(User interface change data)
= = = = = = =

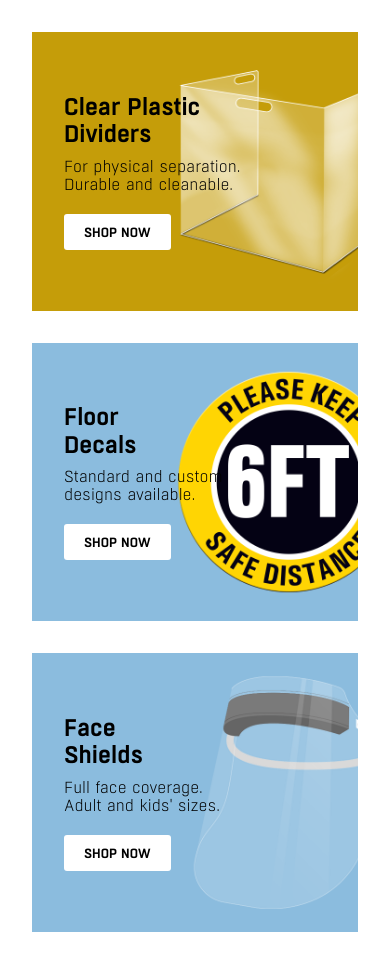
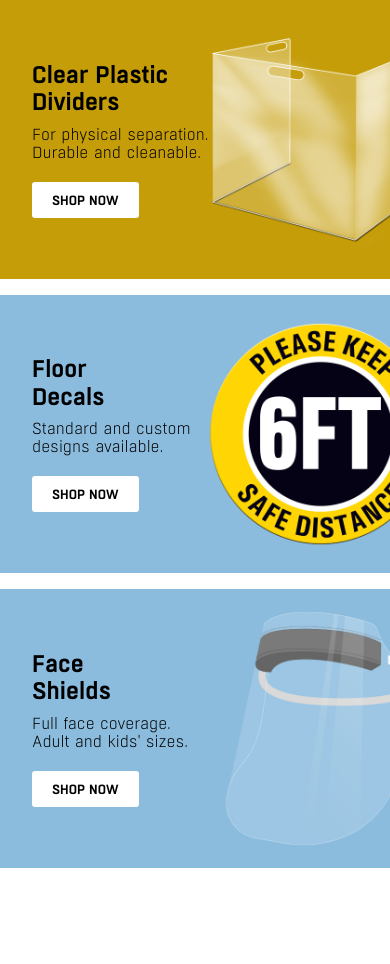
Before and after one commit to mfxod/store-home, a plain HTML site: page index.html in a window 390 px wide. After the commit the page ends 868 px from the top, so only its background shows below. Drawn offline with Linux system fonts and the light colour scheme.

Commit message:
Add files via upload

```diff
--- a/index.html
+++ b/index.html
@@ -125,6 +125,18 @@
 
     /* mobile */
     @media screen and (max-width: 425px) {
+      .row {
+        margin: 0;
+      }
+
+      .primary-cta {
+        padding: 0;
+      }
+
+      .secondary-cta {
+        padding: 1rem 0 0 0;
+      }
+
       .cta-wrapper {
         margin-left: 2rem;
       }
```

= = = = = = =

» WHAT TO PRODUCE
Print the data word for word and omit the pictures.

» WRITTEN SOLUTION
Before and after one commit to mfxod/store-home, a plain HTML site: page index.html in a window 390 px wide. After the commit the page ends 868 px from the top, so only its background shows below. Drawn offline with Linux system fonts and the light colour scheme.

Commit message:
Add files via upload

```diff
--- a/index.html
+++ b/index.html
@@ -125,6 +125,18 @@
 
     /* mobile */
     @media screen and (max-width: 425px) {
+      .row {
+        margin: 0;
+      }
+
+      .primary-cta {
+        padding: 0;
+      }
+
+      .secondary-cta {
+        padding: 1rem 0 0 0;
+      }
+
       .cta-wrapper {
         margin-left: 2rem;
       }
```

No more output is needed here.